Medical mistakes make the headlines every day: wrong-site surgeries, failure to diagnose diseases and other examples of medical malpractice are unfortunate reminders that our health care system is not immune from medical professional negligence. One recent story from a Veteran’s Affairs Medical Center here in Pennsylvania, however, serves as a reminder that medical malpractice can have wide-ranging consequences beyond physical injuries.
In 2007, a former U.S. Marine returned home from Iraq and found work as a financial advisor. A combat veteran, he went to the VA hospital in Wilkes-Barre for medical care and was diagnosed with post-traumatic stress disorder. He was prescribed medication, but as his condition declined over the following months, 10 successive attempts to see a physician at the VA or review his medication were unsuccessful.
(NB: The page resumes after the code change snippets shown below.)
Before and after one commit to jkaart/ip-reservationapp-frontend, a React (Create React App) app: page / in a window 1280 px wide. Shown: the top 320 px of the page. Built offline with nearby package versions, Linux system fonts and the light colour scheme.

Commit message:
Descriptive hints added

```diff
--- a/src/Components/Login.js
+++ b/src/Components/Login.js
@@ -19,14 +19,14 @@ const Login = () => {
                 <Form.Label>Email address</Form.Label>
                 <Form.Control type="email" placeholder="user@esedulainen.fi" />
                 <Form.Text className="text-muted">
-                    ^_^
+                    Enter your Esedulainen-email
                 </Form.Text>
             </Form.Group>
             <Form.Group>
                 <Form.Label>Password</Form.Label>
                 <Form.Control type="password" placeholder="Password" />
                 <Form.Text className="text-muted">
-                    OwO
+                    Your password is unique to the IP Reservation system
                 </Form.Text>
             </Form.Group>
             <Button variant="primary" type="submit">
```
The medication, a judge would later rule, was a substance likely to result in addiction and self-medication with other drugs; after four months on it with no other PTSD treatment, the patient dressed in all black and broke into a Scranton pharmacy to steal drugs. Facing criminal charges, the patient also found himself out of a job.
Those charges, however, were recently dropped and a judge awarded the veteran $3.7 million as a result of a medical malpractice suit. It was the hospital’s negligence in not providing PTSD care and in prescribing the wrong medication that caused his worsened medical condition, the judge ruled, and ultimately what lead to the break-in.
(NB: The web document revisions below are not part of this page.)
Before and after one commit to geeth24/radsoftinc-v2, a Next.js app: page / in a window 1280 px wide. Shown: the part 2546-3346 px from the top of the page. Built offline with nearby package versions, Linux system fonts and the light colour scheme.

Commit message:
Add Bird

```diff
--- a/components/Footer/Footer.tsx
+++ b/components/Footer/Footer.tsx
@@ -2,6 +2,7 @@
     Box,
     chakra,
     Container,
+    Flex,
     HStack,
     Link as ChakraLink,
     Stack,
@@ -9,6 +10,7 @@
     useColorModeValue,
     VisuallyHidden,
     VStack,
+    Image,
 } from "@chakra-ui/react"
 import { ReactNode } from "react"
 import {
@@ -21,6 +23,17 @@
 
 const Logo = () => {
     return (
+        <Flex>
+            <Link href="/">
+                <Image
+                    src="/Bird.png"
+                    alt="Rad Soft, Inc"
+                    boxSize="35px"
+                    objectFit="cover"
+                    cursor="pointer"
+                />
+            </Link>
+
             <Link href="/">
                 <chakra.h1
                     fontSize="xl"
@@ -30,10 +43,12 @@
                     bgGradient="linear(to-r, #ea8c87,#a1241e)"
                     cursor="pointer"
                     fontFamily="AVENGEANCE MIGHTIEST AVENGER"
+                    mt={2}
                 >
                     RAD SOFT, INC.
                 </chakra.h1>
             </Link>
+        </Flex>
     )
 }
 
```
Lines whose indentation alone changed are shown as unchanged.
This case demonstrates that the scope of what can constitute medical malpractice, and what kinds of losses may be compensable, may be broader than many Pennsylvania residents would expect. The $3.7 million award included compensation for the victim’s pain and suffering, as well as humiliation and embarrassment; future lost earnings and noneconomic damages, both past and future; and even compensation for his wife’s loss of consortium.
Whether patients are suffering from a chronic disease, an acute physical condition or a mental illness like PTSD, they depend on medical professionals to prescribe and manage their medications correctly, and provide appropriate follow-up care. A medical malpractice lawsuit can make sure negligent providers are held accountable and patients’ rights are protected.
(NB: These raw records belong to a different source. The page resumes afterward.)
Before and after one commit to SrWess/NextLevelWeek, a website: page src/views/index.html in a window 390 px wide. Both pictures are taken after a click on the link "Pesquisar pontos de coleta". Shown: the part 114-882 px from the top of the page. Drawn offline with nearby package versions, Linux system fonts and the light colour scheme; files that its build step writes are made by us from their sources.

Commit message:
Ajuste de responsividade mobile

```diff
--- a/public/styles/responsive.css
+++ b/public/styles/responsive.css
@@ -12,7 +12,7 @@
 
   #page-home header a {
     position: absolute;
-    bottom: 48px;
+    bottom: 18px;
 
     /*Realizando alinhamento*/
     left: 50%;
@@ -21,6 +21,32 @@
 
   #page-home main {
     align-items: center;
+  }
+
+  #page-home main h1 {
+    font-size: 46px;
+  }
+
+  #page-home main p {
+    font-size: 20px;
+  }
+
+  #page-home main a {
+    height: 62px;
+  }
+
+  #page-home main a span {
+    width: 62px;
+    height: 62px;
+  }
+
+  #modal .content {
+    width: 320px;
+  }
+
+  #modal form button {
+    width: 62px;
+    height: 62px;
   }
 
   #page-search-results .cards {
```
Source: Pittsburgh Post-Gazette, “Pennsylvania veteran awarded $3.7 M in suit against VA,” Saranac Hale Spencer, Jan. 21, 2013